Following on from where “Bridges Going Nowhere” and “The Threat Beneath” left off, “From The Shadows” embarks on a dark voyage. It takes the reader from an emboldened Hamas in the Gaza Strip to Sweden in far-off Scandinavia. The physical distance between the two stands in stark contrast to their sometimes startling closeness in terms of attitudes and demographics. And wherever the action plays out, there is a newly revived Iranian regime pulling the strings.
I live in both Sweden and Israel, having previously spent many years in a kibbutz near the Gaza Strip. A lot of research has gone into the fine details of the story – people’s names, attitudes in the street, the inside line on the various security services involved, the technologies that are so crucial to the storyline.
As before, a lot of effort has also gone into deliberately muddying the waters so that this element of transparency, of traceability, does not go too far and jeopardise security. Many details are therefore deliberately inaccurate or entirely incorrect, a figment of my imagination. I believe in depicting reality – but with responsibility.
Along with the fast pace of the action and the in-depth political analysis, I try to bring an undercurrent of dry, bubbling humour in telling the tale, a down-to-earth sense of fun in spotlighting foibles of characters co-existing in unease and sometimes downright antipathy. The conflicts between various ethnic groups and between various religious ideologies as depicted in the book are unfortunately all too real, but like in real life they also occasionally give rise to dry humour.
As before, I had to rewrite significant portions of the storyline as the fiction on which the action centres began to be reported in the media as ongoing news.

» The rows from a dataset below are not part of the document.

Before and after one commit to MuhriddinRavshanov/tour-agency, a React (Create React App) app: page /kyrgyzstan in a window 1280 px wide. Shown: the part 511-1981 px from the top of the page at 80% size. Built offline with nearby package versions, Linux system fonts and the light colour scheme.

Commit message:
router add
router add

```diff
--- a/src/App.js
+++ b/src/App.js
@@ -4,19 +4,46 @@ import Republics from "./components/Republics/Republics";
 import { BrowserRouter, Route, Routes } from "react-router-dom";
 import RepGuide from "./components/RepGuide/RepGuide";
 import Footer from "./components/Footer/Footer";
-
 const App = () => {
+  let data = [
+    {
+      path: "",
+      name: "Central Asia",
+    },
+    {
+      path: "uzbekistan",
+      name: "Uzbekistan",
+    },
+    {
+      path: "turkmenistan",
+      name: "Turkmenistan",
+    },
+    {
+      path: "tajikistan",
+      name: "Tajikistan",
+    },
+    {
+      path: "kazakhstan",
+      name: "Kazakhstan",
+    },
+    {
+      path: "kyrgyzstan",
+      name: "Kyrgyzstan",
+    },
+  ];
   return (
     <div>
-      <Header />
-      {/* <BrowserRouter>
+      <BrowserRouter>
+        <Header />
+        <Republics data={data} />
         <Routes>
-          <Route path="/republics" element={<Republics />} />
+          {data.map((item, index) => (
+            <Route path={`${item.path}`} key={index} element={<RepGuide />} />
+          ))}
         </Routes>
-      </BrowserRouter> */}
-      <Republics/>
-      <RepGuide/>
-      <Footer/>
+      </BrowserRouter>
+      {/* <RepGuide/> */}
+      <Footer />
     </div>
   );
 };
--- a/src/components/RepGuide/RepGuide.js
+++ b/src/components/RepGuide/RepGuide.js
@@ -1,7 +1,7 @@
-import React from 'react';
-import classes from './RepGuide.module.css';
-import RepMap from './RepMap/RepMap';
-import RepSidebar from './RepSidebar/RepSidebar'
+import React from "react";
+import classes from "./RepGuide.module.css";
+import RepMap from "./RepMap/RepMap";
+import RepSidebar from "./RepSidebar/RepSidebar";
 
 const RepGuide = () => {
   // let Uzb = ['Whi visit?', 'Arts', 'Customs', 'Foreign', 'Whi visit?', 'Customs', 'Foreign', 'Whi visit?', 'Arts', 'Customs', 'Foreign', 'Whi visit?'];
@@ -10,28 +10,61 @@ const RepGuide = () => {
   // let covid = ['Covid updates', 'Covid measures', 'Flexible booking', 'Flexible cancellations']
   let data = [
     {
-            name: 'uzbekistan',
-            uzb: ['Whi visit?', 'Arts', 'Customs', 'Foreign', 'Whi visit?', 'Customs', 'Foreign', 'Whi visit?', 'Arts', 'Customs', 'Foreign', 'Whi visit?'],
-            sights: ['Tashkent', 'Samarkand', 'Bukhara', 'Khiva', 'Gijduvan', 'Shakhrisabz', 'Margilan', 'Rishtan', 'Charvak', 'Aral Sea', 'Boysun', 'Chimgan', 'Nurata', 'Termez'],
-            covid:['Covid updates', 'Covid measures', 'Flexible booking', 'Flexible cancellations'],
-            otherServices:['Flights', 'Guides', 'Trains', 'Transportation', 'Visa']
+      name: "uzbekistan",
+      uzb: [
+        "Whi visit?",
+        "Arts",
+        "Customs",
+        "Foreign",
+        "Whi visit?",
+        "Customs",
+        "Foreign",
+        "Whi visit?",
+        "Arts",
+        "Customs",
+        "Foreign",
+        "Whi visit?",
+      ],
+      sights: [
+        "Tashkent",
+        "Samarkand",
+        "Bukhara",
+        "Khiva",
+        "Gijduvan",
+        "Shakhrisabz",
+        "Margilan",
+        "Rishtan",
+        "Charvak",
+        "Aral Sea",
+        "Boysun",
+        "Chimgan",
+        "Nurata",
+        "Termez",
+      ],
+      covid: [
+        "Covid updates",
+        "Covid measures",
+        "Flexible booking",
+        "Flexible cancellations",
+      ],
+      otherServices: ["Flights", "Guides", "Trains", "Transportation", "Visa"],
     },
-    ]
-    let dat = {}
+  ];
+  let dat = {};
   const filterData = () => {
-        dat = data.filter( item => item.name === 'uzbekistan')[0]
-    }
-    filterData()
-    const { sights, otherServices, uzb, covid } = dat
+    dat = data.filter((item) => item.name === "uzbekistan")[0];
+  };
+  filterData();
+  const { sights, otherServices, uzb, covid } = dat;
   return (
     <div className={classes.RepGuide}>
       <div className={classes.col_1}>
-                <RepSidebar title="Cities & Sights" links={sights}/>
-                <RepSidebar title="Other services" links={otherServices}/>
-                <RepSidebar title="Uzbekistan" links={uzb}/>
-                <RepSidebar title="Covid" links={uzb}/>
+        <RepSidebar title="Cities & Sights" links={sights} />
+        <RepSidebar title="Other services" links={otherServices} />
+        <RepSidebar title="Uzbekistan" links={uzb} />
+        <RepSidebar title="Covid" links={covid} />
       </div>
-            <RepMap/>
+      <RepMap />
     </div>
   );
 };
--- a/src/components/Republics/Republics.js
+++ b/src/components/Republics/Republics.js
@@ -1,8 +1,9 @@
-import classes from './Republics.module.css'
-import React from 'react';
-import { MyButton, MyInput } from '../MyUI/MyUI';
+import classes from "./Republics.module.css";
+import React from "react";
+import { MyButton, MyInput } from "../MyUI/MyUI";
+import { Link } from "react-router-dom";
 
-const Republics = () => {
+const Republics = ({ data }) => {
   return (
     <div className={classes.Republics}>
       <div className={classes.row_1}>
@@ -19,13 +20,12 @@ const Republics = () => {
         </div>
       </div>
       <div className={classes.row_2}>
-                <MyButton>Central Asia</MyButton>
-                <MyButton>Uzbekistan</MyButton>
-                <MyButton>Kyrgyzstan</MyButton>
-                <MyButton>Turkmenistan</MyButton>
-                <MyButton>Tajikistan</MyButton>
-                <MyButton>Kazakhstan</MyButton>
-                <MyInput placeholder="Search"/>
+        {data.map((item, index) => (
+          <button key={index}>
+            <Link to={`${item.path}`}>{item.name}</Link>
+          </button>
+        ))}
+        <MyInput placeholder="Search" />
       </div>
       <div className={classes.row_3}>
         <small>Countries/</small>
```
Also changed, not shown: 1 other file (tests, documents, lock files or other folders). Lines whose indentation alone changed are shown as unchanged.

The storyline is entirely fictional, but the reality it depicts is frightening.
Starting from today’s launch, the first 2500 US dollars’ worth of sales of this book and the previous two books in the trilogy will be donated to the Alyn Paediatric Hospital in Jerusalem. So I don’t feel shy about asking people to buy – for themselves and to give away as presents.